Football finance expert Kieran Maguire has provided some context to Watford and their decision-making when it comes to changing managers.
Watford continued their trend of getting rid of managers after a relatively short spell in the job when they dismissed Xisco Munoz this week and replaced him with former Fulham, Leicester City and Chelsea boss Claudio Ranieri.
Given how much it costs to get rid of a manager, with The Times reporting in 2019 that Chelsea had paid out as much as £90m in compensation from 2003 up to that point, given the turnover that Watford go through, it wouldn’t be unreasonable to think that they could be wasting a lot of money in doing so.
But speaking about the issue on The Price of Football podcast, when asked by host Kevin Day how much these moves are costing the club, Maguire provided some further details about how they appoint their managers and how they manipulate the situation in their favour from a financial aspect:
“The thing is, it doesn’t cost them very much. I think what the Pozzo family have done – and by Watford standards, this isn’t particularly far into a season before they kick somebody out – I think they have break clauses embedded within the contracts.
“I think Watford are quite cute in that they find managers who want the job, put them on one or two-year contracts and therefore when they get rid of them, there’s not actually a large amount that they have to pay to buy the manager out.
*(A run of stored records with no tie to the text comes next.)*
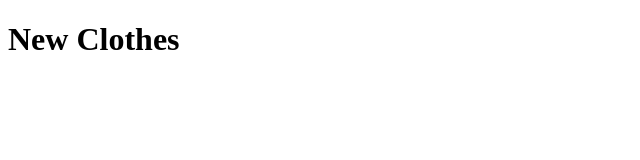
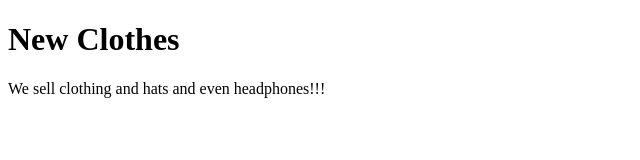
Before and after one commit to enchantedwolf/website, a plain HTML site: page index.html in a window 1280 px wide. Shown: the whole page, without its empty margins (0-640 px from the left). Drawn offline with Linux system fonts and the light colour scheme.

```diff
--- a/index.html
+++ b/index.html
@@ -8,5 +8,7 @@
 
 <h1>New Clothes</h1>
 
+<p>We sell clothing and hats and even headphones!!!</p>
+
 </body>
 </html>
```
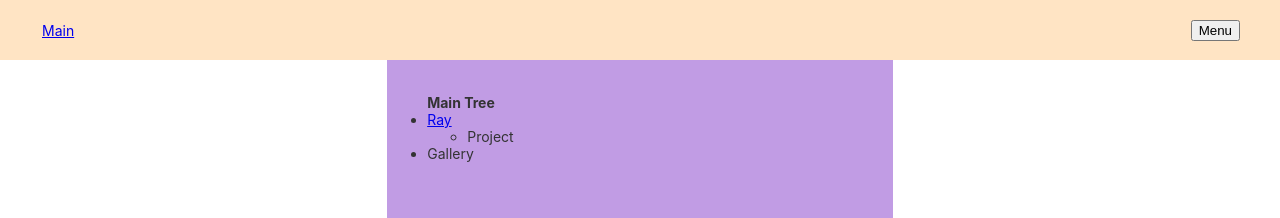
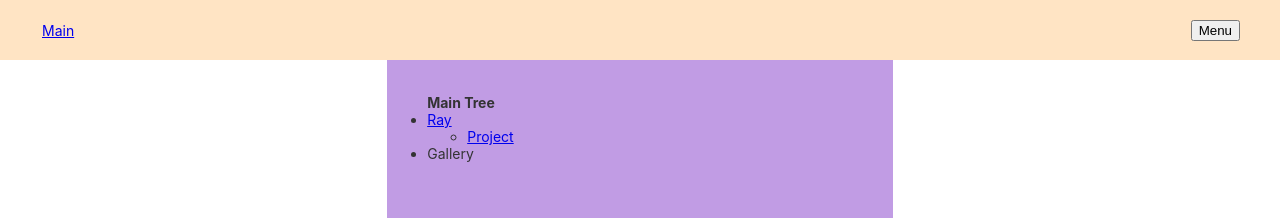
Before and after one commit to slivereye746/iTep.link, an Angular app in the folder iTep/: page /main in a window 1280 px wide. Shown: the top 218 px of the page. Built offline with nearby package versions, Linux system fonts and the light colour scheme.

Commit message:
Day 6 add service

```diff
--- a/iTep/src/app/app.module.ts
+++ b/iTep/src/app/app.module.ts
@@ -5,9 +5,10 @@ import { AppRoutingModule } from './app-routing.module';
 import { AppComponent } from './app.component';
 import { MainComponent } from './main/main.component';
 import { RayComponent } from './ray/ray.component';
+import { ProjectsComponent } from './projects/projects.component';
 
 @NgModule({
-  declarations: [AppComponent,RayComponent, MainComponent],
+  declarations: [AppComponent,RayComponent, MainComponent, ProjectsComponent],
   imports: [
     BrowserModule,
     AppRoutingModule
--- a/iTep/src/app/main/main.component.html
+++ b/iTep/src/app/main/main.component.html
@@ -8,7 +8,9 @@
   <ul><b>Main Tree</b>
     <li><a routerLink="/ray">Ray</a>
       <ul>
-        <li>Project</li>
+        <li>
+          <a routerLink="/ray/projects">Project</a>
+        </li>
       </ul>
     </li>
     <li>Gallery</li>
--- /dev/null
+++ b/iTep/src/app/projects/projects.component.html
@@ -0,0 +1 @@
+<p>projects works!</p>
--- /dev/null
+++ b/iTep/src/app/projects/projects.component.ts
@@ -0,0 +1,15 @@
+import { Component, OnInit } from '@angular/core';
+
+@Component({
+  selector: 'app-projects',
+  templateUrl: './projects.component.html',
+  styleUrls: ['./projects.component.scss']
+})
+export class ProjectsComponent implements OnInit {
+
+  constructor() { }
+
+  ngOnInit(): void {
+  }
+
+}
```
Also changed, not shown: iTep/src/app/app-routing.module.ts (+6 -1 lines), iTep/src/app/projects/projects.component.scss (added), 1 other file (tests, documents, lock files or other folders).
Or, they will say that when you sign a contract, you’ve got a maximum of three months’ pay or so on.”
TIF Thoughts on Kieran Maguire’s comments about Watford managers…
Is Claudio Ranieri a good appointment by Watford?
It certainly does come across as a rather cynical way for them to run the club, focusing more on the financial side of the game rather than trying to become a stable and settled club instead of a ‘yo-yo club’.
Whilst some of the decisions can arguably be justified, such as the second departure of Quique Sanchez Flores when he had won just one of his 10 games with the club bottom of the Premier League, to do so with Munoz when they are 15th in the league after he had just got them promoted comes across as farcical.
It just makes you wonder how long this cycle can carry on before they decide to run their club somewhat normally rather than focusing on their bottom line when it comes to how they handle the men in the dugout.